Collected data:
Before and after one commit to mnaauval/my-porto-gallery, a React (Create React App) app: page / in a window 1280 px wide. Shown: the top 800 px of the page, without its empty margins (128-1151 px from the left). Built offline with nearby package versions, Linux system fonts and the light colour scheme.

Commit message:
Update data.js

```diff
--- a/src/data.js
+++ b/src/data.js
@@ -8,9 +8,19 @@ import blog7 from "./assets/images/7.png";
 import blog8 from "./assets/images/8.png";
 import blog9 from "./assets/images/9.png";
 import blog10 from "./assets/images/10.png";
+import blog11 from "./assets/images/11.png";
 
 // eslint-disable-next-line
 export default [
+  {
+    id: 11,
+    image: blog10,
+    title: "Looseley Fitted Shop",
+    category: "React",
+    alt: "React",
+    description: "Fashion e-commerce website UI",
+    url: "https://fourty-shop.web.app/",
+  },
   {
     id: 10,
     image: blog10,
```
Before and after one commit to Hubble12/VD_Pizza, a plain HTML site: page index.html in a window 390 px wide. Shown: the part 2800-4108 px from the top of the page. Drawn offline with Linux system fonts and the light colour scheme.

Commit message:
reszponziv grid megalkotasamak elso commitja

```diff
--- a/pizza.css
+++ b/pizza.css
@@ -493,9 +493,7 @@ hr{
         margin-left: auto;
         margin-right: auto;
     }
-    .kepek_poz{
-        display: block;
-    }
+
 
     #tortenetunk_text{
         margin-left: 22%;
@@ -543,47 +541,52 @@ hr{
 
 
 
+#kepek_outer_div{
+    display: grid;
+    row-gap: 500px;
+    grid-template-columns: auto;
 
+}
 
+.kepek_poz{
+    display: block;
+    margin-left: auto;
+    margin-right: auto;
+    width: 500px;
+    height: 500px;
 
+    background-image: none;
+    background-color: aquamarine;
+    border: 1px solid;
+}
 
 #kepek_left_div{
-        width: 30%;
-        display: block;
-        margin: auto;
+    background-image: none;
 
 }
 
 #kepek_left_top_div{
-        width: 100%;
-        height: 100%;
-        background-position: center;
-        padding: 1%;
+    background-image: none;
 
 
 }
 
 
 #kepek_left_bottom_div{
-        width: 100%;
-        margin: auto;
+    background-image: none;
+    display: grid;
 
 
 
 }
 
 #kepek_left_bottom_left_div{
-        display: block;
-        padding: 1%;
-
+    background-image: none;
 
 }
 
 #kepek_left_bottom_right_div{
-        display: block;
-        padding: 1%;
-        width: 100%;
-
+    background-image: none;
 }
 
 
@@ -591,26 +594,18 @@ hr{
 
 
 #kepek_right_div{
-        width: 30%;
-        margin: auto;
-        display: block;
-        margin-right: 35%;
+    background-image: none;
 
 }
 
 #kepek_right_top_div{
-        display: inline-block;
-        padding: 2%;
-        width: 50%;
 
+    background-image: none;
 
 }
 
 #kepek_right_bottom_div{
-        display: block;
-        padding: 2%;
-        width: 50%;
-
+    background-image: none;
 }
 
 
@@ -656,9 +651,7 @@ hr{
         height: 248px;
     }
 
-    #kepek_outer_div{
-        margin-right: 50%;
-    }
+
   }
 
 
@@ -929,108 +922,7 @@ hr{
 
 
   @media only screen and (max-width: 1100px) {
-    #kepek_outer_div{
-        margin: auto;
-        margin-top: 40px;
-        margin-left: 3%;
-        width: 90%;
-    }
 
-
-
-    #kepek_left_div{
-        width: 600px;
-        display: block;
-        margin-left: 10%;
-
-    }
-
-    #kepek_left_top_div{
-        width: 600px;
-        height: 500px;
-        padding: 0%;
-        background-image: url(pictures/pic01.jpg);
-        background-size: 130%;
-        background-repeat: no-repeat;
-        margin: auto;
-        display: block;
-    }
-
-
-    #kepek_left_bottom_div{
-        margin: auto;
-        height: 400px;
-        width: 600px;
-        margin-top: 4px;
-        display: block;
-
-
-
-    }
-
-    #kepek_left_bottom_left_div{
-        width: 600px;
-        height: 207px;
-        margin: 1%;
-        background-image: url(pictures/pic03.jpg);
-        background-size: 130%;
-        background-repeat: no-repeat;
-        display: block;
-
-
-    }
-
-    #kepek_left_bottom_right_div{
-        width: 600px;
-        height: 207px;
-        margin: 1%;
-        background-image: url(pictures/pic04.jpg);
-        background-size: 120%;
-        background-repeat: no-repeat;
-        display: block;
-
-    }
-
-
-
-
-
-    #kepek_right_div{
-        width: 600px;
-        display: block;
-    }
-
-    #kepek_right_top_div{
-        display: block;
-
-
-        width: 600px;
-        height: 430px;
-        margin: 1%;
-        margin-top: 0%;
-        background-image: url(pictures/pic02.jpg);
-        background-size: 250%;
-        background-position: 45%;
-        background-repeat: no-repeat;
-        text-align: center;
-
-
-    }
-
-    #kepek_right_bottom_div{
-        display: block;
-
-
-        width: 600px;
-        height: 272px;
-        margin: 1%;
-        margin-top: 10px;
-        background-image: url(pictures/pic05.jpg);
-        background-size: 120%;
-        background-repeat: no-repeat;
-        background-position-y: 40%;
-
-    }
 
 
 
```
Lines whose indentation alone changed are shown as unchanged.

▶ [WHAT THE TASK ASKS]:
Go through the records above and repeat each one exactly.

▶ [SOLUTION TO THE EXERCISE]:
Before and after one commit to mnaauval/my-porto-gallery, a React (Create React App) app: page / in a window 1280 px wide. Shown: the top 800 px of the page, without its empty margins (128-1151 px from the left). Built offline with nearby package versions, Linux system fonts and the light colour scheme.

Commit message:
Update data.js

```diff
--- a/src/data.js
+++ b/src/data.js
@@ -8,9 +8,19 @@ import blog7 from "./assets/images/7.png";
 import blog8 from "./assets/images/8.png";
 import blog9 from "./assets/images/9.png";
 import blog10 from "./assets/images/10.png";
+import blog11 from "./assets/images/11.png";
 
 // eslint-disable-next-line
 export default [
+  {
+    id: 11,
+    image: blog10,
+    title: "Looseley Fitted Shop",
+    category: "React",
+    alt: "React",
+    description: "Fashion e-commerce website UI",
+    url: "https://fourty-shop.web.app/",
+  },
   {
     id: 10,
     image: blog10,
```
Before and after one commit to Hubble12/VD_Pizza, a plain HTML site: page index.html in a window 390 px wide. Shown: the part 2800-4108 px from the top of the page. Drawn offline with Linux system fonts and the light colour scheme.

Commit message:
reszponziv grid megalkotasamak elso commitja

```diff
--- a/pizza.css
+++ b/pizza.css
@@ -493,9 +493,7 @@ hr{
         margin-left: auto;
         margin-right: auto;
     }
-    .kepek_poz{
-        display: block;
-    }
+
 
     #tortenetunk_text{
         margin-left: 22%;
@@ -543,47 +541,52 @@ hr{
 
 
 
+#kepek_outer_div{
+    display: grid;
+    row-gap: 500px;
+    grid-template-columns: auto;
 
+}
 
+.kepek_poz{
+    display: block;
+    margin-left: auto;
+    margin-right: auto;
+    width: 500px;
+    height: 500px;
 
+    background-image: none;
+    background-color: aquamarine;
+    border: 1px solid;
+}
 
 #kepek_left_div{
-        width: 30%;
-        display: block;
-        margin: auto;
+    background-image: none;
 
 }
 
 #kepek_left_top_div{
-        width: 100%;
-        height: 100%;
-        background-position: center;
-        padding: 1%;
+    background-image: none;
 
 
 }
 
 
 #kepek_left_bottom_div{
-        width: 100%;
-        margin: auto;
+    background-image: none;
+    display: grid;
 
 
 
 }
 
 #kepek_left_bottom_left_div{
-        display: block;
-        padding: 1%;
-
+    background-image: none;
 
 }
 
 #kepek_left_bottom_right_div{
-        display: block;
-        padding: 1%;
-        width: 100%;
-
+    background-image: none;
 }
 
 
@@ -591,26 +594,18 @@ hr{
 
 
 #kepek_right_div{
-        width: 30%;
-        margin: auto;
-        display: block;
-        margin-right: 35%;
+    background-image: none;
 
 }
 
 #kepek_right_top_div{
-        display: inline-block;
-        padding: 2%;
-        width: 50%;
 
+    background-image: none;
 
 }
 
 #kepek_right_bottom_div{
-        display: block;
-        padding: 2%;
-        width: 50%;
-
+    background-image: none;
 }
 
 
@@ -656,9 +651,7 @@ hr{
         height: 248px;
     }
 
-    #kepek_outer_div{
-        margin-right: 50%;
-    }
+
   }
 
 
@@ -929,108 +922,7 @@ hr{
 
 
   @media only screen and (max-width: 1100px) {
-    #kepek_outer_div{
-        margin: auto;
-        margin-top: 40px;
-        margin-left: 3%;
-        width: 90%;
-    }
 
-
-
-    #kepek_left_div{
-        width: 600px;
-        display: block;
-        margin-left: 10%;
-
-    }
-
-    #kepek_left_top_div{
-        width: 600px;
-        height: 500px;
-        padding: 0%;
-        background-image: url(pictures/pic01.jpg);
-        background-size: 130%;
-        background-repeat: no-repeat;
-        margin: auto;
-        display: block;
-    }
-
-
-    #kepek_left_bottom_div{
-        margin: auto;
-        height: 400px;
-        width: 600px;
-        margin-top: 4px;
-        display: block;
-
-
-
-    }
-
-    #kepek_left_bottom_left_div{
-        width: 600px;
-        height: 207px;
-        margin: 1%;
-        background-image: url(pictures/pic03.jpg);
-        background-size: 130%;
-        background-repeat: no-repeat;
-        display: block;
-
-
-    }
-
-    #kepek_left_bottom_right_div{
-        width: 600px;
-        height: 207px;
-        margin: 1%;
-        background-image: url(pictures/pic04.jpg);
-        background-size: 120%;
-        background-repeat: no-repeat;
-        display: block;
-
-    }
-
-
-
-
-
-    #kepek_right_div{
-        width: 600px;
-        display: block;
-    }
-
-    #kepek_right_top_div{
-        display: block;
-
-
-        width: 600px;
-        height: 430px;
-        margin: 1%;
-        margin-top: 0%;
-        background-image: url(pictures/pic02.jpg);
-        background-size: 250%;
-        background-position: 45%;
-        background-repeat: no-repeat;
-        text-align: center;
-
-
-    }
-
-    #kepek_right_bottom_div{
-        display: block;
-
-
-        width: 600px;
-        height: 272px;
-        margin: 1%;
-        margin-top: 10px;
-        background-image: url(pictures/pic05.jpg);
-        background-size: 120%;
-        background-repeat: no-repeat;
-        background-position-y: 40%;
-
-    }
 
 
 
```
Lines whose indentation alone changed are shown as unchanged.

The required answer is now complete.